Binge learning can be disastrous for motivation, leaving you despondent and frustrated, because you're not in control of your learning.
The antidote to binge learning, and the secret to making consistent progress in a foreign language, is to have a regular (“core”) time when you sit down and study in a focused way – ideally every day.
Making consistent progress in a language requires a regular time in your day when you can sit down and do some focused study.
Why Does Core Study Time Matter?
The point of having a core study time in your day is not to be prescriptive about how to learn a language.
However, when I see language learners frustrated with a lack of progress, it's not usually because they don't know what (or how) to study.
You're probably very creative and have plenty of interesting language resources to help you.

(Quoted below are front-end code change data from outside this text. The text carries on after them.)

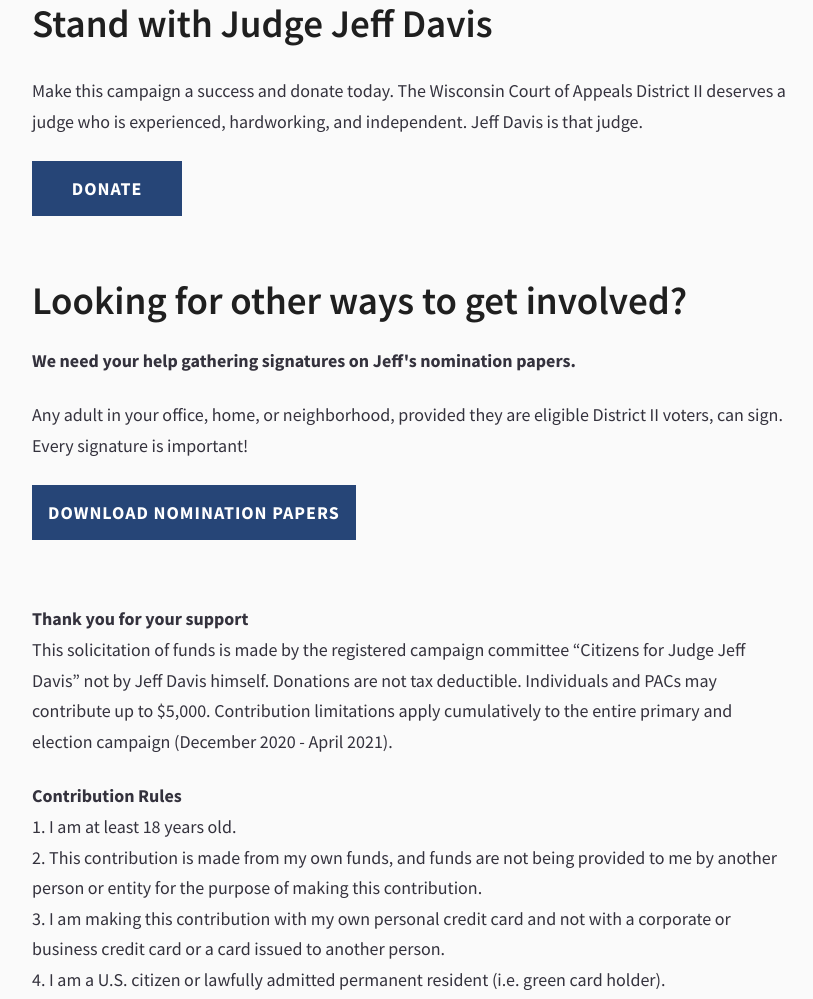
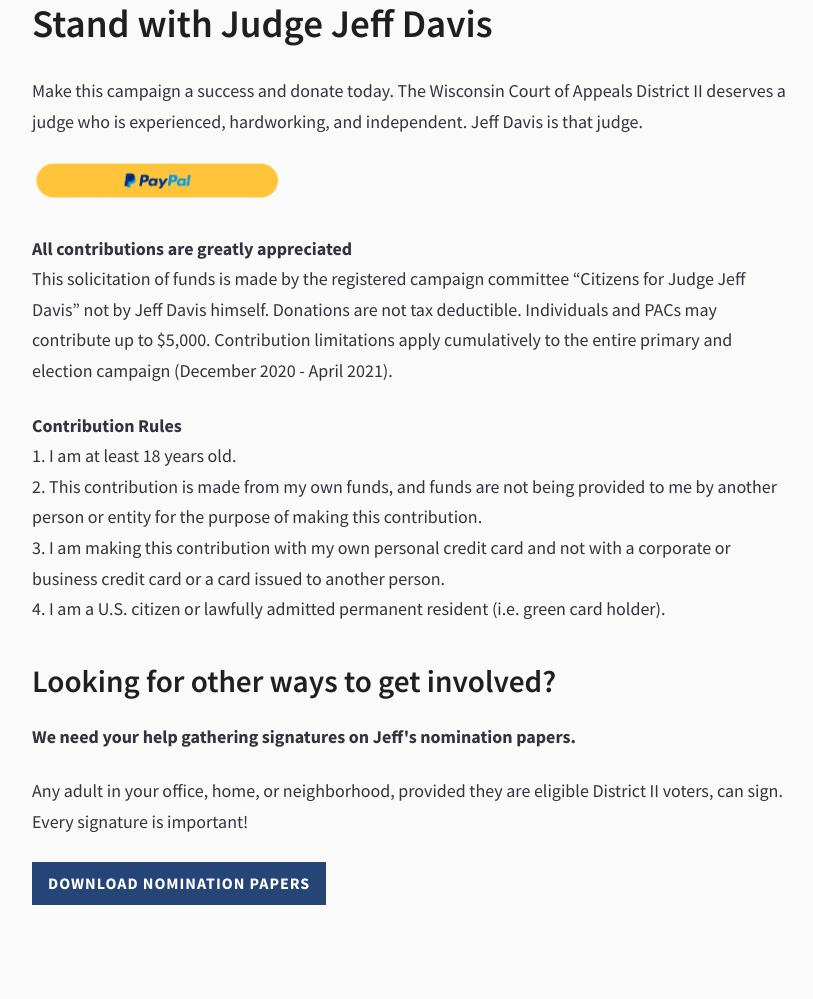
Before and after one commit to tekjoe/judicial-campaign, a Gatsby site: page /donate in a window 1280 px wide. Shown: the part 432-1431 px from the top of the page, without its empty margins (228-1041 px from the left). Built offline with nearby package versions, Linux system fonts and the light colour scheme; Gatsby itself is replaced by a stand-in of ours.

Commit message:
made edits to donate page and contact link in header elements

```diff
--- a/src/components/atoms/OutboundLinkButton/index.js
+++ b/src/components/atoms/OutboundLinkButton/index.js
@@ -11,16 +11,15 @@ const Button = styled(OutboundLink)`
   font-weight: bold;
   letter-spacing: 1px;
   min-width: 150px;
-  font-size: 1.125rem;
+  font-size: 1rem;
   transition: background 0.3s ease-in-out;
   text-transform: uppercase;
   background: #264577;
-  padding: 1rem;
+  padding: 0.5rem 1rem;
   color: white;
   text-decoration: none;
   font-weight: bold;
   transition: background 0.3s;
-  margin: 1.5rem 0;
   &:hover {
     background: #e25252;
   }
--- /dev/null
+++ b/src/components/atoms/PayPalButton/index.js
@@ -0,0 +1,17 @@
+import React from "react"
+import styled from "styled-components"
+import paypal from "../../../images/paypal.png"
+
+const PayPalButton = styled.a`
+  img {
+    max-width: 250px;
+  }
+`
+
+export default () => {
+  return (
+    <PayPalButton href="https://www.paypal.com/donate?hosted_button_id=6664543JHLNTJ">
+      <img src={paypal} alt="PayPal Donate Button" />
+    </PayPalButton>
+  )
+}
--- a/src/components/organisms/BlogLayout/index.js
+++ b/src/components/organisms/BlogLayout/index.js
@@ -23,6 +23,9 @@ Blog.Text = styled.div`
     font-size: ${({ theme }) => theme.typography.h4};
     margin-bottom: 2rem;
   }
+  h3 {
+    font-size: ${({ theme }) => theme.typography.h5};
+  }
   h3,
   h4 {
     margin-bottom: 1.5rem;
@@ -45,6 +48,9 @@ Blog.Text = styled.div`
     }
     h2 {
       font-size: ${({ theme }) => theme.typography.h3};
+    }
+    h3 {
+      font-size: ${({ theme }) => theme.typography.h4};
     }
   }
 `
--- a/src/components/organisms/Contact/index.js
+++ b/src/components/organisms/Contact/index.js
@@ -160,7 +160,7 @@ const Contact = ({ queryParams }) => {
               method="post"
               onSubmit={handleSubmit}
             >
-              <h1>Contact us</h1>
+              <h1>Contact Jeff</h1>
               <Label>
                 <p>First Name</p>
                 <Input
--- a/src/components/organisms/Endorsements/index.js
+++ b/src/components/organisms/Endorsements/index.js
@@ -227,6 +227,7 @@ const Endorsements = () => {
                 <li>Joanne M. Bischmann </li>
                 <li>John A. Busch</li>
                 <li>Tonit M. Calaway</li>
+                <li>Brian Christensen</li>
                 <li>James R. Clark</li>
                 <li>Gerald E. Connolly</li>
                 <li>Ignacio A. Cortina</li>
@@ -242,6 +243,7 @@ const Endorsements = () => {
                 <li>Carol A. Gehl</li>
                 <li>Brandon R. Gutschow</li>
                 <li>Douglas M. Hagerman</li>
+                <li>Aaron Hall</li>
                 <li>Scott W. Hansen</li>
                 <li>Bryan B. House</li>
                 <li>Jonathan R. Ingrisano</li>
--- a/src/components/organisms/Features/index.js
+++ b/src/components/organisms/Features/index.js
@@ -125,7 +125,8 @@ const Features = () => {
               <OverlayDetails>
                 Doing the job right means making sure each case receives a
                 thorough analysis and diligent review of the record and the law.
-                I continue to bring my passion for the law to work every day.
+                I will continue to bring my passion for the law to work every
+                day.
               </OverlayDetails>
             </Feature.Overlay>
           </Feature>
--- a/src/components/organisms/Header/index.js
+++ b/src/components/organisms/Header/index.js
@@ -230,7 +230,7 @@ const HeaderComponent = () => {
 
           <li>
             <Nav.Link to="/contact" activeClassName="active">
-              Get Involved
+              Contact Jeff
             </Nav.Link>
           </li>
         </ul>
@@ -282,7 +282,7 @@ const HeaderComponent = () => {
             variants={item}
             whileTap={{ scale: 0.95 }}
           >
-            <Nav.Link to="/contact">Get Involved</Nav.Link>
+            <Nav.Link to="/contact">Contact Jeff</Nav.Link>
           </motion.li>
           <motion.li
             onClick={toggleMenu}
--- a/src/pages/contact.js
+++ b/src/pages/contact.js
@@ -8,7 +8,7 @@ const ContactPage = ({ location }) => {
   return (
     <>
       <SEO
-        title="Contact Us"
+        title="Contact Jeff"
         description="Check here to get involved, get in touch, or contribute to the campaign."
       />
       <Contact queryParams={location.search} />
--- a/src/pages/donate.js
+++ b/src/pages/donate.js
@@ -6,6 +6,7 @@ import BlogLayout, { Blog } from "../components/organisms/BlogLayout"
 import SEO from "../utils/seo"
 import OutboundLinkButton from "../components/atoms/OutboundLinkButton"
 import nominationPapers from "../images/jeff-davis-nomination-papers.pdf"
+import PayPalButton from "../components/atoms/PayPalButton"
 
 const DonatePage = () => (
   <>
@@ -22,28 +23,11 @@ const DonatePage = () => (
           Appeals District II deserves a judge who is experienced, hardworking,
           and independent. Jeff Davis is that judge.
         </p>
-        <OutboundLinkButton href="https://www.paypal.com/donate/?hosted_button_id=3D578XTW6HAY2">
-          Donate
-        </OutboundLinkButton>
-      </Blog.Text>
-      <Blog.Text>
-        <h3>Looking for other ways to get involved?</h3>
         <p>
-          <strong>
-            We need your help gathering signatures on Jeff's nomination papers.
-          </strong>
+          <PayPalButton />
         </p>
         <p>
-          Any adult in your office, home, or neighborhood, provided they are
-          eligible District II voters, can sign. Every signature is important!
-        </p>
-        <OutboundLinkButton href={nominationPapers}>
-          Download Nomination Papers
-        </OutboundLinkButton>
-      </Blog.Text>
-      <Blog.Text>
-        <p>
-          <strong>Thank you for your support</strong>
+          <strong>All contributions are greatly appreciated</strong>
           <br />
           This solicitation of funds is made by the registered campaign
           committee “Citizens for Judge Jeff Davis” not by Jeff Davis himself.
@@ -72,6 +56,23 @@ const DonatePage = () => (
           </ol>
         </p>
       </Blog.Text>
+      <Blog.Text>
+        <h3>Looking for other ways to get involved?</h3>
+        <p>
+          <strong>
+            We need your help gathering signatures on Jeff's nomination papers.
+          </strong>
+        </p>
+        <p>
+          Any adult in your office, home, or neighborhood, provided they are
+          eligible District II voters, can sign. Every signature is important!
+        </p>
+        <p>
+          <OutboundLinkButton href={nominationPapers}>
+            Download Nomination Papers
+          </OutboundLinkButton>
+        </p>
+      </Blog.Text>
     </BlogLayout>
     <SignUp />
     <Footer />
```
Also changed, not shown: src/images/paypal.png (added).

If you're not seeing the progress you want, it's probably because you fail to consolidate what you learn.
- You grab 5 minutes at lunch time to “do something, quick!”
- You listen to audio without really knowing why

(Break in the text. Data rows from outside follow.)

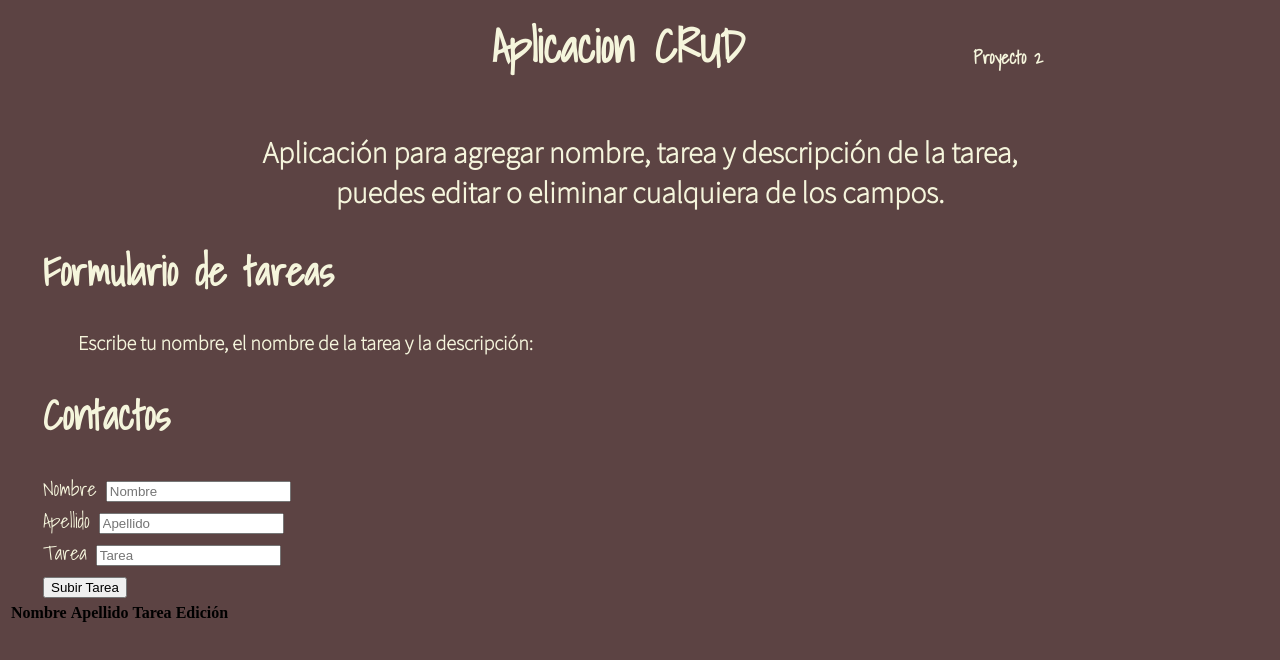
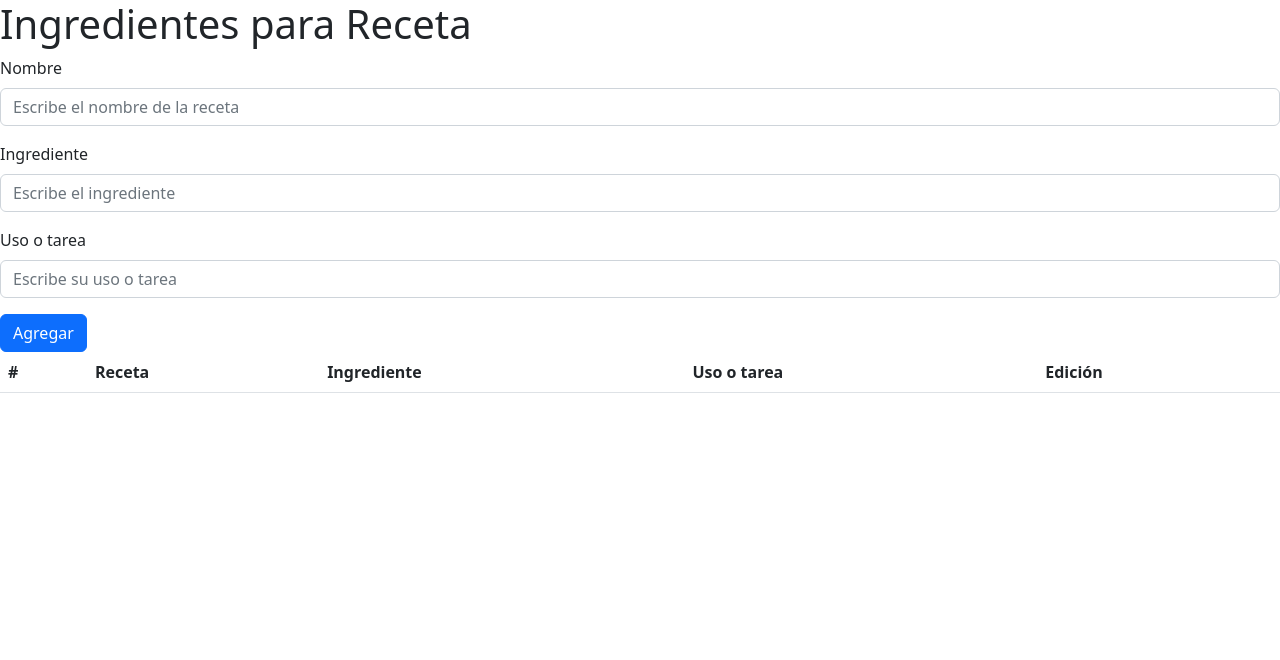
Before and after one commit to Crisrty/AppCRUD, a plain HTML site: page index.html in a window 1280 px wide. Drawn offline with nearby package versions, Linux system fonts and the light colour scheme.

Commit message:
cambios receta

```diff
--- a/index.html
+++ b/index.html
@@ -1,63 +1,61 @@
 <!DOCTYPE html>
 <html lang="en">
+
 <head>
     <meta charset="UTF-8">
     <meta http-equiv="X-UA-Compatible" content="IE=edge">
     <meta name="viewport" content="width=device-width, initial-scale=1.0">
-    <title>Aplicacion CRUD</title>
+    <title>App CRUD</title>
+
+    <link href="https://cdn.jsdelivr.net/npm/bootstrap@5.2.0-beta1/dist/css/bootstrap.min.css" rel="stylesheet"
+        integrity="sha384-0evHe/X+R7YkIZDRvuzKMRqM+OrBnVFBL6DOitfPri4tjfHxaWutUpFmBp4vmVor" crossorigin="anonymous">
+
     <link rel="stylesheet" href="styles.css">
 </head>
 
 <body>
-    <header class="encabezado">
-        <div class="enc1">
-            <h1 class="titulo">Aplicacion CRUD</h1>
-        </div>
-        <div class="enc2">
-            <h3 class="fraseproyect">Proyecto 2 </h3>
-        </div>
-    </header>
+<h1>Ingredientes para Receta</h1>
 
-    <div>
-        <h1 class="descrip"> Aplicación para agregar nombre, tarea y descripción de la tarea, <br>puedes editar o eliminar cualquiera de los campos.</h1>
-    </div>
-
-    <div class="formulario">
-        <h1>Formulario de tareas</h1>
-          <h3 class="instruccion">Escribe tu nombre, el nombre de la tarea y la descripción: </h3>
-          <h1>
-            Contactos
-        </h1>
-        <form id="contacto-form">
+<main>
+    <form id="form-receta">
         <div class="mb-3">
-                <label for="exampleFormControlInput1" class="form-label">Nombre</label>
-                <input type="text" class="form-control" id="inputNombre" placeholder="Nombre">
+          <label for="exampleInputEmail1" class="form-label">Nombre</label>
+          <input type="text" class="form-control" id="inputNombre" placeholder="Escribe el nombre de la receta">
         </div>
         <div class="mb-3">
-                <label for="exampleFormControlInput1" class="form-label">Apellido</label>
-                <input type="text" class="form-control" id="inputApellido" placeholder="Apellido">
+            <label for="exampleInputEmail1" class="form-label">Ingrediente</label>
+            <input type="text" class="form-control" id="inputIngrediente" placeholder="Escribe el ingrediente">
           </div>
           <div class="mb-3">
-                <label for="exampleFormControlInput1" class="form-label">Tarea</label>
-                <input type="tar" class="form-control" id="inputTarea" placeholder="Tarea">
+            <label for="exampleInputEmail1" class="form-label">Uso o tarea</label>
+            <input type="text" class="form-control" id="inputTarea" placeholder="Escribe su uso o tarea">
           </div>
-            <button class="btn btn-primary" type="submit">Subir Tarea</button>
+        <button type="submit" class="btn btn-primary">Agregar</button>
       </form>
-    </div>
 
-    <div>
       <table class="table">
         <thead>
           <tr>
-                    <th scope="col">Nombre</th>
-                    <th scope="col">Apellido</th>
-                    <th scope="col">Tarea</th>
+            <th scope="col">#</th>
+            <th scope="col">Receta</th>
+            <th scope="col">Ingrediente</th>
+            <th scope="col">Uso o tarea</th>
             <th scope="col">Edición</th>
           </tr>
         </thead>
         <tbody id="body-tabla">
+
         </tbody>
       </table>
-    </div>
+</main>
+
+
+
+
+
+    <script src="https://cdn.jsdelivr.net/npm/bootstrap@5.2.0-beta1/dist/js/bootstrap.bundle.min.js"
+        integrity="sha384-pprn3073KE6tl6bjs2QrFaJGz5/SUsLqktiwsUTF55Jfv3qYSDhgCecCxMW52nD2"
+        crossorigin="anonymous"></script>
+    <script src="script.js"></script>
 </body>
 </html>
--- a/script.js
+++ b/script.js
@@ -1,5 +1,31 @@
-const contactoForm = document.getElementById('contacto-form');
+
+const formReceta = document.getElementById('form-receta'); //Id del formulario
+//obtener los valores de los campos
 const inputNombre = document.getElementById('inputNombre');
-const inputApellido = document.getElementById('inputApellido');
+const inputIngrediente = document.getElementById('inputIngrediente');
 const inputTarea = document.getElementById('inputTarea');
 const bodyTabla = document.getElementById('body-tabla');
+const ingredientes = []; //arreglo vacio
+
+formReceta.addEventListener('submit', function (event){
+    event.preventDefault(); //Evita que se refresque la pagina
+    //Imprimir los valores que ingresamos en la tabla
+    if(inputNombre.value.trim() !== '' && inputIngrediente.value.trim() !=='' && inputTarea.value.trim() !== ''){ //El .trim() nos ayuda a los espacios en blanco
+
+        bodyTabla.innerHTML +=  `<tr>
+        <th scope="row">1</th>
+        <td>${inputNombre.value} </td>
+        <td>${inputIngrediente.value} </td>
+        <td>${inputTarea.value} </td>
+      </tr>`
+
+      event.target.reset();
+    }else{
+        alert('Los tres campos son obligatorios');
+    }
+
+    //Imprime los valores en la consola
+    console.log(inputNombre.value);
+    console.log(inputIngrediente.value);
+    console.log(inputTarea.value);
+})
--- a/styles.css
+++ b/styles.css
@@ -1,53 +0,0 @@
-
-@import url('https://fonts.googleapis.com/css2?family=Shadows+Into+Light&display=swap');
-@import url('https://fonts.googleapis.com/css2?family=Assistant:wght@200&display=swap');
-
-body{
-    background-color: rgb(92, 67, 67);
-}
-
-.encabezado{
-   display:flex;
-   justify-content: space-evenly;
-}
-
-.titulo{
-    background-color: rgb(92, 67, 67);
-    font-family: 'Shadows Into Light', cursive;
-    font-size: 45px;
-    text-align: center;
-    color: beige;
-    margin-top: 2px;
-    margin-left: 255px;
-}
-
-.fraseproyect{
-
-    background-color: rgb(92, 67, 67);
-    font-family: 'Shadows Into Light', cursive;
-    font-size: 18px;
-    text-align: right;
-    color:beige;
-    margin-top: 35px;
-}
-
-.descrip{
-    color: beige;
-    font-family: 'Assistant', sans-serif;
-    font-size: 30px;
-    text-align: center;
-}
-
-.formulario{
-    color: beige;
-    font-family: 'Shadows Into Light', cursive;
-    font-size: 20px;
-    margin-left: 35px;
-}
-
-.instruccion{
-    color: beige;
-    font-family: 'Assistant', sans-serif;
-    font-size: 20px;
-    margin-left: 35px;
-}
```
Lines whose indentation alone changed are shown as unchanged.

- You chat with your tutor without any plan of what you want to practise
- You daydream whilst watching foreign language movies
- You think about dinner whilst staring at the pages in your textbook
You try to fit language learning into your day whenever you can. You don't have a plan. (And if you do, you don't follow it!).
You keep yourself busy studying, without ever actually learning.
Filling your day with language activities can be a great thing to do. But in order to learn from it all, you need a period of focus, where you can sit quietly without any distractions, and focus on the task of studying the language.
This is why core study time exists.
[Tweet “To learn – to really learn – you need to be 100% engaged in the task of learning.”]
The point isn't what you do in your core study time. The point is that it's there for you to focus on the most important task at hand. (The most important task will change over time.)
Core study time is the time I devote to making sure I learn what I'm supposed to be learning.
This means applying myself 100%, with complete focus.
This is why I have my core study time while the rest of the world is sleeping, although you could just as easily do it at 1pm, 8pm or 2am! (Whatever works for you.)
There are many things you can focus on during this time, and I'll be describing them in detail in this series.
But what it comes down to is this: You simply can't leave it to chance that you will keep learning.
Without core study time in your schedule, you're probably only working to 50% of your ability, competing with the endless distractions of daily life.
To set aside core study time every day is to say: “This time a is a gift to myself. This is when I work to my full potential. This is an investment in myself and my future.”
What should you do in your core study time? I'm glad you asked…
- Core Study Sequences Part 1: Listening Comprehension
- Core Study Sequences Part 2: Learning Vocabulary
- Core Study Sequences Part 3: Lesson Preparation
- Core Study Sequences Part 4: Glossika Language Training
- Core Study Sequences Part 5: Studying Dialogues
- Core Study Sequences Part 6: Transcribing Audio
- Core Study Sequences Part 7: Reverse Translation
Do you have a core study time in your schedule? What time works best for you? What questions do you have about creating this time in your day? Let me know in the comments below!